#### WHAT THE TASK REQUIRES:
Where the data below has the string "this", return the whole line.

#### GIVEN DATA:

:::::

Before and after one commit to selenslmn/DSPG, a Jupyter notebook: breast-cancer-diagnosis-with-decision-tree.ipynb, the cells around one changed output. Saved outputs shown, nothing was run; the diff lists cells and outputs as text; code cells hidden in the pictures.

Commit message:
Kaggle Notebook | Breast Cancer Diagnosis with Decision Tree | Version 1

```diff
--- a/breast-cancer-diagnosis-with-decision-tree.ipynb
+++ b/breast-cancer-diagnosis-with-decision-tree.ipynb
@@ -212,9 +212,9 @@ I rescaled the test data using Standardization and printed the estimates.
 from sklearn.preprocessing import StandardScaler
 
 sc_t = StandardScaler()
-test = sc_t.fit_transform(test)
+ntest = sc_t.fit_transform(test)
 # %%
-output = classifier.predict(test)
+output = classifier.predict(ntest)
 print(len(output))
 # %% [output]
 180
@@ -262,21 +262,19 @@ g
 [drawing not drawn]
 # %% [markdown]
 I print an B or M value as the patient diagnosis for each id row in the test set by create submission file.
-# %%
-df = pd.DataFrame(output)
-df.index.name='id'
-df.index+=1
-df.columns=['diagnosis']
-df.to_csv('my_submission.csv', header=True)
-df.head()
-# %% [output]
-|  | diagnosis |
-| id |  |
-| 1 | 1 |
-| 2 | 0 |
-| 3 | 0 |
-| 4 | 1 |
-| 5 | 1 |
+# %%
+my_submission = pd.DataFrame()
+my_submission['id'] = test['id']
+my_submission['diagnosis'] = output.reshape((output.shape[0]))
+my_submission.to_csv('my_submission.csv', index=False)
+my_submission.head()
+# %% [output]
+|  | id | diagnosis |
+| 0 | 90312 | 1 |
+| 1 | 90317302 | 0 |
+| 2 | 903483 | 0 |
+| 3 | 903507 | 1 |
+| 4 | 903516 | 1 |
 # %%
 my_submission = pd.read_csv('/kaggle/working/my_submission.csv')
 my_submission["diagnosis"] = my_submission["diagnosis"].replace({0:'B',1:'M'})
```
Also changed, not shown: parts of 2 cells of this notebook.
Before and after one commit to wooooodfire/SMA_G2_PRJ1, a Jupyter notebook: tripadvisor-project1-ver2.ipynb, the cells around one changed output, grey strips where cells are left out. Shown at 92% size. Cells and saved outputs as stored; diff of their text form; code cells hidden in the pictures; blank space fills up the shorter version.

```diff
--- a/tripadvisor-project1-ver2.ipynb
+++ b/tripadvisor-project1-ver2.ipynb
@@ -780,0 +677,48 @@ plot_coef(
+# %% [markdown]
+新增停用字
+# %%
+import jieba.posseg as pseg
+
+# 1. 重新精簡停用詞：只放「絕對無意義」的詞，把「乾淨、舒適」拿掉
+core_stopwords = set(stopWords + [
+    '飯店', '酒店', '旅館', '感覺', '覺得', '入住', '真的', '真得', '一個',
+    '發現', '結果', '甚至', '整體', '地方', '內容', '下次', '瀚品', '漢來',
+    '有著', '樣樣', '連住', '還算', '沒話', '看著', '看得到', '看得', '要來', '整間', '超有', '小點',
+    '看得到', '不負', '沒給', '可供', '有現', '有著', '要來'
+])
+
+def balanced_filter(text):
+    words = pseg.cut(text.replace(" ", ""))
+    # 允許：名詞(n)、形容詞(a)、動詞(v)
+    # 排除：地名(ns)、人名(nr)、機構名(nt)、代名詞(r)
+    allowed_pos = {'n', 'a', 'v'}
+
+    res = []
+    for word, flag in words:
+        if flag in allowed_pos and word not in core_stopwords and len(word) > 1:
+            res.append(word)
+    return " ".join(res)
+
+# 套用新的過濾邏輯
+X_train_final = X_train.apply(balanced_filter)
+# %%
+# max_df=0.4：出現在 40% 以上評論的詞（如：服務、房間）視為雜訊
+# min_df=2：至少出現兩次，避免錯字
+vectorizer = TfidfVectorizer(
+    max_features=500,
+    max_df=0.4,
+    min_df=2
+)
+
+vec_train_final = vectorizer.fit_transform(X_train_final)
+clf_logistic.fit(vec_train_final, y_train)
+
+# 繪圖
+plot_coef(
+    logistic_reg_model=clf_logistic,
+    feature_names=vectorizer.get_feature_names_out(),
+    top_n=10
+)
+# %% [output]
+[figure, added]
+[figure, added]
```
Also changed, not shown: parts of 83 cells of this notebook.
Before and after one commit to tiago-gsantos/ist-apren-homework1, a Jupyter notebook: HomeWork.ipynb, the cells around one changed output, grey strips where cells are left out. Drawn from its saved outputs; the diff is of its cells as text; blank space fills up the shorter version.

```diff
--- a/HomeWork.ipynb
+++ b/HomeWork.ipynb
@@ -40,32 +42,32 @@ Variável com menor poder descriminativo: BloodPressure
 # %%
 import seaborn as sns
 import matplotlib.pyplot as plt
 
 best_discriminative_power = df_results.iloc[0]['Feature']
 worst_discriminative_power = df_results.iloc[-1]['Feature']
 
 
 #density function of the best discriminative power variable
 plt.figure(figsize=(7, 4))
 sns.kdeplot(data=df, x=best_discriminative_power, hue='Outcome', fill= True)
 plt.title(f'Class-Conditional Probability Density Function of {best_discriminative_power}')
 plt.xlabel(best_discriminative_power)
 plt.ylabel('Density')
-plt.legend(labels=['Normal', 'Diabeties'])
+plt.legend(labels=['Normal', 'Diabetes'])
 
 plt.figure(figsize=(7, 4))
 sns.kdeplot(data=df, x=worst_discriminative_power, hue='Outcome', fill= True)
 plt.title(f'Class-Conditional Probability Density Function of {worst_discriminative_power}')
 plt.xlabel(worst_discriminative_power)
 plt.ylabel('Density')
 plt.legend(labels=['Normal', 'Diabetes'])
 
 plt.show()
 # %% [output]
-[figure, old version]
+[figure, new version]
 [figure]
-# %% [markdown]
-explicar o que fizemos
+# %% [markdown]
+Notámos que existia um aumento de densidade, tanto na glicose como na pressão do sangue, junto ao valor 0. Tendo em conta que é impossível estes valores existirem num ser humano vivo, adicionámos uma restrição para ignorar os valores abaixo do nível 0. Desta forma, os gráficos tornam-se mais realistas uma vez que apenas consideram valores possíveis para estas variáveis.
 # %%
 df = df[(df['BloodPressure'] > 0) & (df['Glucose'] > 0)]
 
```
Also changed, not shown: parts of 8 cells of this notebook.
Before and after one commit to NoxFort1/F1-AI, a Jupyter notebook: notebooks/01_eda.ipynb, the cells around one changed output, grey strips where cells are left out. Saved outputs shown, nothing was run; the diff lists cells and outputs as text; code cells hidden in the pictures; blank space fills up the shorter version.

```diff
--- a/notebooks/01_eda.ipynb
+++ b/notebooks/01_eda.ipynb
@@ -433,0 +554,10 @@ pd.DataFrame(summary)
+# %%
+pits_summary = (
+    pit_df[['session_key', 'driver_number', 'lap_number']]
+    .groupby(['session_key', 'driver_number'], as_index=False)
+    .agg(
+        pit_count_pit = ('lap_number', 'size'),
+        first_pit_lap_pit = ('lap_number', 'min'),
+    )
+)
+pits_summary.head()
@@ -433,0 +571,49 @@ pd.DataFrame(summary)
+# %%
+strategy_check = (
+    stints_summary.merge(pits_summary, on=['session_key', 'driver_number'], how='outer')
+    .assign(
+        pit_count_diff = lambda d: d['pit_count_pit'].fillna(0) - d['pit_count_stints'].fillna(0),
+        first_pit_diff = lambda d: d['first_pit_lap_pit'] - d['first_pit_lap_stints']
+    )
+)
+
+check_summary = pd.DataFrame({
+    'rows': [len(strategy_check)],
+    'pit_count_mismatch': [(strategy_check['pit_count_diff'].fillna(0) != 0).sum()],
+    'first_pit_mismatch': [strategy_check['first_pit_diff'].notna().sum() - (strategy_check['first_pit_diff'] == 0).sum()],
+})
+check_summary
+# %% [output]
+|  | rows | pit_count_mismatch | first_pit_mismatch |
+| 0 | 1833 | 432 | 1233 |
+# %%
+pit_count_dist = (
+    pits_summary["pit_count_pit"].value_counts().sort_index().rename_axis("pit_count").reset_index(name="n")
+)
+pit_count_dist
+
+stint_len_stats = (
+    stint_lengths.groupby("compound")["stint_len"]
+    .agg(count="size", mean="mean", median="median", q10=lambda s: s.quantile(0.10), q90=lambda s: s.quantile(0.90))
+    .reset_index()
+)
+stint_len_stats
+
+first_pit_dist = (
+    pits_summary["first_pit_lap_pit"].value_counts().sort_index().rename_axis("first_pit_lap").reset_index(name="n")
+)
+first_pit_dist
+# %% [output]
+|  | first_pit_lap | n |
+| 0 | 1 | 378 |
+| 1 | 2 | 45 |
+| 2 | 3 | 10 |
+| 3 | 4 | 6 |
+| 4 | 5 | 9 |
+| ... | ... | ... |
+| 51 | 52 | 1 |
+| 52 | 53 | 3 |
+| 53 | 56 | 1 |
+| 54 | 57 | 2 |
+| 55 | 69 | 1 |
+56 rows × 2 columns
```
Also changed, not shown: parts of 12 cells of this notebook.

:::::

#### ANSWER BELOW:
Also changed, not shown: parts of 2 cells of this notebook.
Also changed, not shown: parts of 83 cells of this notebook.
Also changed, not shown: parts of 8 cells of this notebook.
Also changed, not shown: parts of 12 cells of this notebook.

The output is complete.